Older Carers ‘Need’ More Support
Older people who provide care for family members are being denied essential support by social services, according to charity IndependentAge. The organisation says that as a result many of them will be forced to give up caring because of poor health. Almost a quarter of people who support someone for more than 50 hours a week are themselves aged over 80. The government says local authorities will get £200m over the next two years for older people’s projects.
The charity found that older carers wanted basic help with things like household chores, shopping and personal care. IndependentAge surveyed almost 3,000 people between April and July this year. It is estimated that there are more than 1.5m people aged over 60 who provide unpaid care with more than 8,000 aged over 90.
“Our research illustrates that older carers want to stay in their own homes and support the people they love,” said Nikki Hill of IndependentAge. But she says basic, practical support is essential in order for people to be able to continue providing care. “We are calling on the government to prioritise investment in the services that older people say they need, in the forthcoming spending review and we’re asking the opposition parties to support our call.”
IndependentAge is concerned that pressure on local authority budgets has led to a raising of the eligibility criteria for care services. It says this has a disproportionate impact on older people who find it difficult to access community support. And the charity says that low-level support in people’s homes will often prevent the need for more complex and more costly levels of support like hospital or residential care.
“Many older carers are facing a bleak future with stark choices,” said Ms Hill.
The government said it was up to local councils to set their own criteria for adult social care. A Department of Health spokesperson said they have a statutory duty to assess a person’s needs and to meet those needs.
“In the white paper we launched earlier this year, we pledged to do more for carers, including establishing a helpline, ensuring short-term, home-based respite support to carers…and allocating funding for the creation of an expert carers programme,” the spokesperson said. “Local authorities may claim that their funding is not enough, but there is tangible evidence that much is being achieved.”
According to the Department of Health the number of older people being helped to live at home has exceeded its target.

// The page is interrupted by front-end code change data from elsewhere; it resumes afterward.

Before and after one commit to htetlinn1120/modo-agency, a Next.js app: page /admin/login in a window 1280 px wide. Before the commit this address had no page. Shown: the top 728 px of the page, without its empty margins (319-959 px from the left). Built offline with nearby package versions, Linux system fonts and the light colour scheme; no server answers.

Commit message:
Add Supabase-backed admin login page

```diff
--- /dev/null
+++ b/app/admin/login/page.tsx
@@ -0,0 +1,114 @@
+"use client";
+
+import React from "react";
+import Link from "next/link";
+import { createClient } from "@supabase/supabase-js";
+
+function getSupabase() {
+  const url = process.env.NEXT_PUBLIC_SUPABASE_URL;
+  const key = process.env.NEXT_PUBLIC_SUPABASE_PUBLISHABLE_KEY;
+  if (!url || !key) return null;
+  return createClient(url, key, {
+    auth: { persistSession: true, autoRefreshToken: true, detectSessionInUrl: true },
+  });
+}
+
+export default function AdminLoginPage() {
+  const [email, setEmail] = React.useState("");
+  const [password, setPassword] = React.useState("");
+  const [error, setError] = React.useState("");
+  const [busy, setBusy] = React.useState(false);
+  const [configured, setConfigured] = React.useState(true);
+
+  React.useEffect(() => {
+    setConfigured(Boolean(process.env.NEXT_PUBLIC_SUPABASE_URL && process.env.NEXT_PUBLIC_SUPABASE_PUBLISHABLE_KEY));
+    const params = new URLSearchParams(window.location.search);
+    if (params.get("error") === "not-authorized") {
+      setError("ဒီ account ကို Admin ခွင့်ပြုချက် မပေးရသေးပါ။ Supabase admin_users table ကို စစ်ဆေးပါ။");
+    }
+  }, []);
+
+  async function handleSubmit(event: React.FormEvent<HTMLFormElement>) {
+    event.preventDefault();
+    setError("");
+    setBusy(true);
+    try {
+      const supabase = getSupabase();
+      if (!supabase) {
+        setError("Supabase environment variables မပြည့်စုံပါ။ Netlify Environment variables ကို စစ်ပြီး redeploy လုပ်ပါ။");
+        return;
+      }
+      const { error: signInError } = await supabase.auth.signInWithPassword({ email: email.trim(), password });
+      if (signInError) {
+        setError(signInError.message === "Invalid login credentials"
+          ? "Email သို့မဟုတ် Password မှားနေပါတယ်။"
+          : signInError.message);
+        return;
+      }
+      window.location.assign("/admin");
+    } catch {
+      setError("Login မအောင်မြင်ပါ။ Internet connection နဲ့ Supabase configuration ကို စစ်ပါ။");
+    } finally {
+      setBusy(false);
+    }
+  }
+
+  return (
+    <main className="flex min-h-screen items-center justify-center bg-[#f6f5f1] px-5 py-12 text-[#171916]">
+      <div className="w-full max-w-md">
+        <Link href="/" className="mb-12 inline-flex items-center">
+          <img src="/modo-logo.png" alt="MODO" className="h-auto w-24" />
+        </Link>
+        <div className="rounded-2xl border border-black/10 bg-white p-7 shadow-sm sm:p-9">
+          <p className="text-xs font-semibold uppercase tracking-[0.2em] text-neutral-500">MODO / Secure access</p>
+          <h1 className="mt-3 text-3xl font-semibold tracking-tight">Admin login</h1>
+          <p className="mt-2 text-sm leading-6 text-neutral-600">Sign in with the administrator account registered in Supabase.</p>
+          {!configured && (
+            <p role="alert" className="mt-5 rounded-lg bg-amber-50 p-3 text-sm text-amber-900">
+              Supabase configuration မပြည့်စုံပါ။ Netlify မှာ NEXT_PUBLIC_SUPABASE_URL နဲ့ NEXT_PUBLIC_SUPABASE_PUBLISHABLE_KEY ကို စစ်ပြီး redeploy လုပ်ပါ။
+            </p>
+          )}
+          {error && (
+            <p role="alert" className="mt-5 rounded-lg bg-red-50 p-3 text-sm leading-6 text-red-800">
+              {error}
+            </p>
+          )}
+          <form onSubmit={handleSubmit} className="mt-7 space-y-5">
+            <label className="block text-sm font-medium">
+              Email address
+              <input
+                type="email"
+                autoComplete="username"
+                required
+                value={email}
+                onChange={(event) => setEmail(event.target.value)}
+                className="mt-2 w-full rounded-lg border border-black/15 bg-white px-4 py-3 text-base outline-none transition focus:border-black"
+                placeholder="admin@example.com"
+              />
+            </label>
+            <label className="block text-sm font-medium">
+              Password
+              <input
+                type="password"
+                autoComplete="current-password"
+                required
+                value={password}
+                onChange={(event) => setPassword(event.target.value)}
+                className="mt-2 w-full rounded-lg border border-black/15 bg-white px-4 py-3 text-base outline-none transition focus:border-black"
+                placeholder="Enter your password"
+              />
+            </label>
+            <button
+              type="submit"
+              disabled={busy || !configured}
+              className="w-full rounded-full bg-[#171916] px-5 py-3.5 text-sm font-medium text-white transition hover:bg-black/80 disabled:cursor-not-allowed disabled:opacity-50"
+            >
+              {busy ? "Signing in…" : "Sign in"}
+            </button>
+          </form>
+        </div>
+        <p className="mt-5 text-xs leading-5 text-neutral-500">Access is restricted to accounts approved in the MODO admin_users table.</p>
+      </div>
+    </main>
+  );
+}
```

And the number of people over 75 who are kept in hospital but who no longer require medical treatment has fallen by 72%.